### WHAT IS EXPECTED:
For each line in the data below, write an exact copy.

### SUPPLIED INFORMATION:
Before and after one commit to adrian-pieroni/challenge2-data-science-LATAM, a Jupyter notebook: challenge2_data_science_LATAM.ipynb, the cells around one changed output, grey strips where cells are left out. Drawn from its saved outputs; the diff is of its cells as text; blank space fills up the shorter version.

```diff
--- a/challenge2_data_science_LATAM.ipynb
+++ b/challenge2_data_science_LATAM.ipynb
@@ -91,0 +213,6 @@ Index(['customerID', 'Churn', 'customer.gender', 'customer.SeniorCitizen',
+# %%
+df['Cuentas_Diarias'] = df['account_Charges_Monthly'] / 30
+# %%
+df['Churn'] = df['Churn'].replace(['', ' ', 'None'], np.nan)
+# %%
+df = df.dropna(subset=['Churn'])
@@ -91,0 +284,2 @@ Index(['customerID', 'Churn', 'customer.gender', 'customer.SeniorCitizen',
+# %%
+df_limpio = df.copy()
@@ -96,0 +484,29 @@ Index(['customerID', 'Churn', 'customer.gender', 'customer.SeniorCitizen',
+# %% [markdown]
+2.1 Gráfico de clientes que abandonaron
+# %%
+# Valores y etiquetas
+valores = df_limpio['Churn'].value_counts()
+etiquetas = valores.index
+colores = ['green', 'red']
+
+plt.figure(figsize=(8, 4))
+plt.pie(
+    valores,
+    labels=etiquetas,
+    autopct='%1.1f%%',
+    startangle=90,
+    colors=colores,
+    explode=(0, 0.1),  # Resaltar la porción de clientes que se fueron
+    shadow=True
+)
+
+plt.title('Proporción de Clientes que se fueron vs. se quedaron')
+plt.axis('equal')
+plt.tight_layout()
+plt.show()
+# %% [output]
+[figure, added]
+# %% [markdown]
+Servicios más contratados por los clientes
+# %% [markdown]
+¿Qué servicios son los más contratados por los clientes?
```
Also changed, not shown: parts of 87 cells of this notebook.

### TASK ANSWER:
Before and after one commit to adrian-pieroni/challenge2-data-science-LATAM, a Jupyter notebook: challenge2_data_science_LATAM.ipynb, the cells around one changed output, grey strips where cells are left out. Drawn from its saved outputs; the diff is of its cells as text; blank space fills up the shorter version.

```diff
--- a/challenge2_data_science_LATAM.ipynb
+++ b/challenge2_data_science_LATAM.ipynb
@@ -91,0 +213,6 @@ Index(['customerID', 'Churn', 'customer.gender', 'customer.SeniorCitizen',
+# %%
+df['Cuentas_Diarias'] = df['account_Charges_Monthly'] / 30
+# %%
+df['Churn'] = df['Churn'].replace(['', ' ', 'None'], np.nan)
+# %%
+df = df.dropna(subset=['Churn'])
@@ -91,0 +284,2 @@ Index(['customerID', 'Churn', 'customer.gender', 'customer.SeniorCitizen',
+# %%
+df_limpio = df.copy()
@@ -96,0 +484,29 @@ Index(['customerID', 'Churn', 'customer.gender', 'customer.SeniorCitizen',
+# %% [markdown]
+2.1 Gráfico de clientes que abandonaron
+# %%
+# Valores y etiquetas
+valores = df_limpio['Churn'].value_counts()
+etiquetas = valores.index
+colores = ['green', 'red']
+
+plt.figure(figsize=(8, 4))
+plt.pie(
+    valores,
+    labels=etiquetas,
+    autopct='%1.1f%%',
+    startangle=90,
+    colors=colores,
+    explode=(0, 0.1),  # Resaltar la porción de clientes que se fueron
+    shadow=True
+)
+
+plt.title('Proporción de Clientes que se fueron vs. se quedaron')
+plt.axis('equal')
+plt.tight_layout()
+plt.show()
+# %% [output]
+[figure, added]
+# %% [markdown]
+Servicios más contratados por los clientes
+# %% [markdown]
+¿Qué servicios son los más contratados por los clientes?
```
Also changed, not shown: parts of 87 cells of this notebook.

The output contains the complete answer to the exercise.